Hey, all you naturopaths, ‘nutritionists’, chiropractors, and all other unaccredited pedlars of gobshite:
Stop saying ‘diet and exercise’ are ‘alternative’. They’re not.
Stop saying that doctors don’t get to cover nutrition in their university studies. They do.
Stop characterising modern medicine as being all about ‘slashing, burning and poisoning‘. It isn’t (and there are plenty of medical organisations in Australia who are all about evidence-based plans to make prescription and screening even more conservative, which is good).
Stop poisoning the well about evidence-based medicine in order to sell your ineffective supplements and elitist food products. They don’t work and you’re just making people frightened as you rake in stacks of money.
And that is some Rachel Dolezal level trickery.
A particularly good article is making the rounds in the sceptic community at present called Anti-Vaxxers are Using Twitter to Manipulate a Vaccine Bill, and it highlights so critically something I have known for some time: that the anti-vaccine brand is damaged irreparably by the extremists, and that the more media-savvy amongst them have to work tirelessly to rid themselves of the anti-vaccine descriptor.
Edit 04/07: An addendum for any Mamamia readers. I also added a link to a great AWW article which outlined the MINDD position on vaccines – it is very hard to navigate their website and it is never explained explicitly there in a way that people can really link to.
It has taken quite a while to put this post together. Firstly, I had no idea what kind of approach I wanted to take in terms of tone. Secondly, I was undecided about my desired outcome. I sought advice (thanks, Reasonable Hank, for taking the time to consider my ridiculous questions way back in April and for proofing this article further), but then ultimately decided to take my usual approach, which I like to call ‘doing whatever you feel like doing while inappropriately foraying into humour in places but otherwise making a semi-coherent persuasive appeal’.
A copy of this post will also be sent as email and snail mail – though it is highly doubtful that anything will come of it.
Dear Lorna Jane Clarkson,
You haven’t ever met me, but we have almost nothing in common, apart from the fact that you and I are both women from Brisbane who like to exercise and who have our own websites.
I know, I know, you’re probably thinking to yourself “but I’m just one regular, independent, concerned mother/victim/guy who is once and for all taking a stand against Big Pharma/authority/established scientific practice- how special can I really be?”
Truly, very special.
If you are planning on buying tickets to The Real Food Revolution event in any of Australia’s capital cities, I beseech you to remember the name Penelope Dingle.
She isn’t a presenter – she isn’t hawking her maca powder, or offering to shove coffee up your arse.
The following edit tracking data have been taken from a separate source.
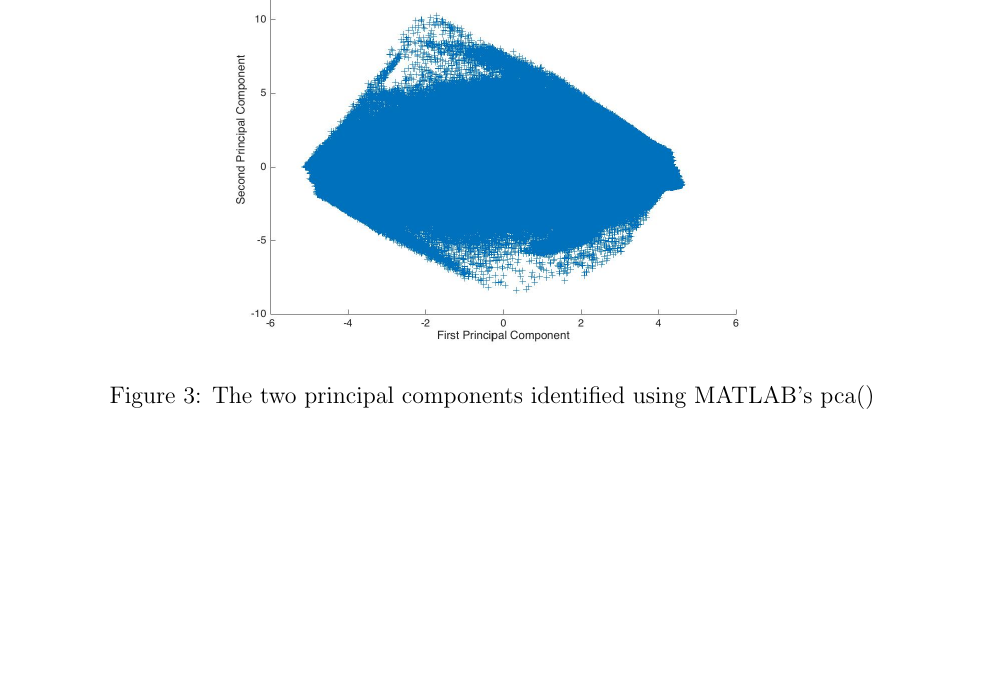
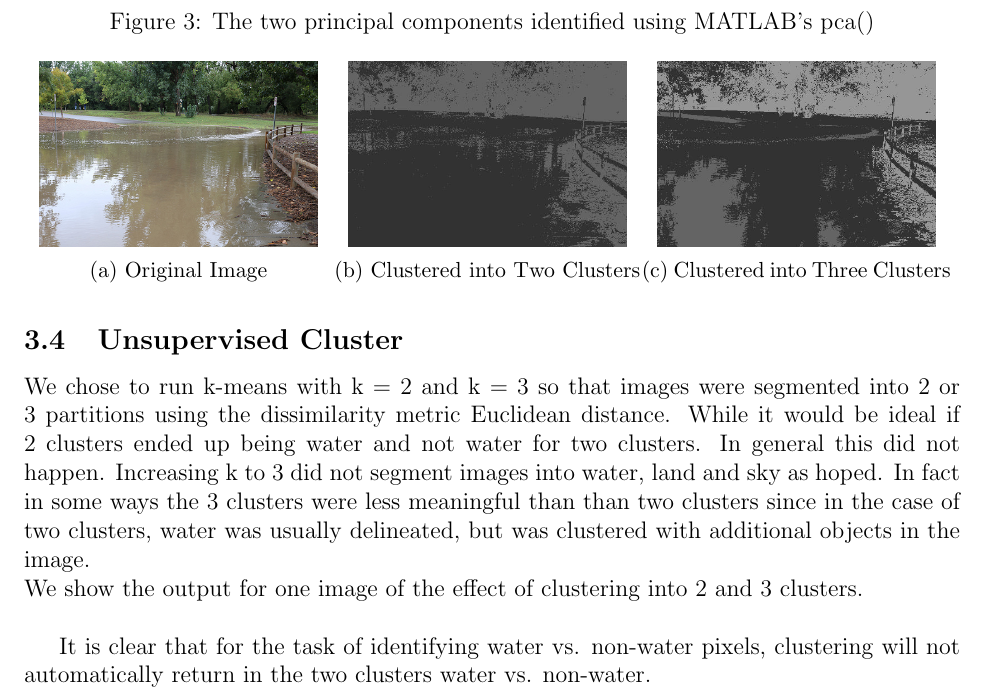
Before and after one commit to charlesrwest/waterNotWaterRecognitionForPatternRecognition, a LaTeX document (proj02_report/ECE759 PROJ02 20160410.tex): part of page 15 of 16 before the commit and part of page 15 of 17 after it, cut so that both start at the same text, the shorter picture padded with empty space. Compiled offline with pdfLaTeX.

Commit message:
clustering info

```diff
--- a/proj02_report/ECE759 PROJ02 20160410.tex
+++ b/proj02_report/ECE759 PROJ02 20160410.tex
@@ -297,6 +303,29 @@ For this project C and gamma were varied on a logarithmic scale from 10^-5 to 10
 		\caption{The two principal components identified using MATLAB's pca()}
 	\end{figure}
 	The figure shows that these two components are highly uncorrelated. MATLAB indicated that 49.9\% of the variance in the data was explained by the first principal component, while 17.8\% of the variance was explained by the second component.
+	\subsection{Unsupervised Cluster}
+	We chose to run k-means with k = 2 and k = 3 so that images were segmented into 2 or 3 partitions using the dissimilarity metric Euclidean distance. While it would be ideal if 2 clusters ended up being water and not water for two clusters. In general this did not happen.  Increasing k to 3 did not segment images into water, land and sky as hoped.  In fact in some ways the 3 clusters were less meaningful than than two clusters since in the case of two clusters, water was usually delineated, but was clustered with additional objects in the image.\\
+	We show the output for one image of the effect of clustering into 2 and 3 clusters.\\
+
+	\begin{figure}
+	\begin{subfigure}{.33\textwidth}
+	  \centering
+	  \includegraphics[width=.9\linewidth]{./images/clustering/9731928435_8f83f7253e.png}
+	  \caption{Original Image}
+	\end{subfigure}%
+	\begin{subfigure}{.33\textwidth}
+	  \centering
+	  \includegraphics[width=.9\linewidth]{./images/clustering/image_23.jpg}
+	  \caption{Clustered into Two Clusters}
+	\end{subfigure}%
+	\begin{subfigure}{.33\textwidth}
+	  \centering
+	  \includegraphics[width=.9\linewidth]{./images/clustering/image_32.jpg}
+	  \caption{Clustered into Three Clusters}
+	\end{subfigure}%
+	\end{figure}
+
+	It is clear that for the task of identifying water vs. non-water pixels, clustering will not automatically return in the two clusters water vs. non-water.
 
 
 \section{Discussion}
```
Also changed, not shown: proj02_report/images/clustering/9731920519_f95dc4d11e.png (added), proj02_report/images/clustering/9731927779_6dfa736299.png (added), proj02_report/images/clustering/9731928435_8f83f7253e.png (added), proj02_report/images/clustering/9753203346_1f924bf21b.png (added), proj02_report/images/clustering/9804110714_7caa806a77.png (added), proj02_report/images/clustering/9806357443_2e1756d0c0.png (added), proj02_report/images/clustering/9840969995_229a8cdf35.png (added), proj02_report/images/clustering/image_21.jpg (added), proj02_report/images/clustering/image_22.jpg (added), proj02_report/images/clustering/image_23.jpg (added), proj02_report/images/clustering/image_24.jpg (added), proj02_report/images/clustering/image_31.jpg (added), proj02_report/images/clustering/image_32.jpg (added), proj02_report/images/clustering/image_33.jpg (added), 2 more files.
She won’t even be there on the day.
She is dead – another victim of alternative medicine practitioners who sold her a lie at her most desperate time and bullied her out of seeking health in a timely manner.
And one of the people implicated in this in the coronial inquest – a man who sells himself as a ‘health expert’ without holding a medical or allied health degree – is speaking at this conference.
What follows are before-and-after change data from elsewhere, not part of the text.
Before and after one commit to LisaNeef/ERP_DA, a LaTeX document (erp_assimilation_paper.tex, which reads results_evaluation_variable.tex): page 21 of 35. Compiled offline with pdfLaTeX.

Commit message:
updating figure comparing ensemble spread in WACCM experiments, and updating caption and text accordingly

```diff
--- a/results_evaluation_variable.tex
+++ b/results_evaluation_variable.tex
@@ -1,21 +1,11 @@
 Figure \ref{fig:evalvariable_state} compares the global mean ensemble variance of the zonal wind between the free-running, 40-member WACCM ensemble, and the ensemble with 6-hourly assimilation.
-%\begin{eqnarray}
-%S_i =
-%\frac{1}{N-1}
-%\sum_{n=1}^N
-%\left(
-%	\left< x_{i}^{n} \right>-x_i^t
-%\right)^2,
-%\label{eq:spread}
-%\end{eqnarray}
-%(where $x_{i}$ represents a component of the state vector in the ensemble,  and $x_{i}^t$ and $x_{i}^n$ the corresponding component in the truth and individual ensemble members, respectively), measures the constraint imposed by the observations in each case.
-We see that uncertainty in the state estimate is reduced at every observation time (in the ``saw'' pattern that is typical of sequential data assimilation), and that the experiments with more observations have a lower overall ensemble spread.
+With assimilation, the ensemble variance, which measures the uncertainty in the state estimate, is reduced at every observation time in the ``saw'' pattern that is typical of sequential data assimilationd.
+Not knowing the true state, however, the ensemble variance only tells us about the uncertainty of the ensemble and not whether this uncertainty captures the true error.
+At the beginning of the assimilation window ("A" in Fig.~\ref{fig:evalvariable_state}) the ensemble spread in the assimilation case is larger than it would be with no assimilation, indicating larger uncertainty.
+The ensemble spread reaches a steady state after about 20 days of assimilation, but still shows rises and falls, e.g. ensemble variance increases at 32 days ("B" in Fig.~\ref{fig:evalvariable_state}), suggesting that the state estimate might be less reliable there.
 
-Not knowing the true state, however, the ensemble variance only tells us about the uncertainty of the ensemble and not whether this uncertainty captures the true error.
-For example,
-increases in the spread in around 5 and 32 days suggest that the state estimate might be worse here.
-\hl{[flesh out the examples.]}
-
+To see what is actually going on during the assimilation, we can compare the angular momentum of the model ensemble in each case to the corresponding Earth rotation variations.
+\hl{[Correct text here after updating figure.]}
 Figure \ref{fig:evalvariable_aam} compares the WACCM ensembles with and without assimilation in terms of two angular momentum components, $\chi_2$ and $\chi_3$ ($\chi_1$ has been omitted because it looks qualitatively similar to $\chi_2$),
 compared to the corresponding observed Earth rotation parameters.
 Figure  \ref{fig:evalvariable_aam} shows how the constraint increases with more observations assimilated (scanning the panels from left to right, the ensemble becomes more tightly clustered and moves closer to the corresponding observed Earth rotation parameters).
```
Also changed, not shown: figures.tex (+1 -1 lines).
And you ought to have your memory refreshed about this.
It will probably not come as the biggest shock to anyone who knows me that I am not a very nice person. Continue reading
During George W Bush’s reign I hate-read, in earnest, the numerous accounts of the decidedly-American purity movement by journalists, ex-devotees and critics. The stories of father-daughter ‘purity balls‘, purity rings and an unnerving focus on female sexual purity infiltrated and shaped the arse-end of Bush’s legacy and in part, I believe, contributed to the demise of dominionist domination in the American political arena.
In Australia, its take-off was far less assured: despite the popularity of Hillsong and all her hideous little bastard offspring, sexual purity was less of a big deal here than abroad. Our religion has always been a little more mainline, our big preachers less televised, their political influence (Toned Abs notwithstanding) positively piss-weak in comparison. Continue reading
I spent the formative years of my life on the Mid-North Coast of New South Wales. What we lacked in employment opportunities, metropolitan buzz and the aspirational allure of Noosa or Byron Bay we made up for in decent beaches and Russell Crowe-spotting*. (It’s sort of like whale-watching, only with more darbs, swearing and whales.)
And new-age crystal shops.
The great enemy of clear language is insincerity. – George Orwell, Politics and the English Language (1948)
As a graduate of the humanities I frequently lament my choice as a teenager to not study any STEM subjects, despite guidance from people who know better than me that I ought to have done so (sorry, Dale). I joined the legions of young women who turned away from science and maths – be it out of stereotype bias, or a fear of hard work, or the perception that they are elitist and exclusive disciplines.
And this is quite a shame, because they are emphatically not.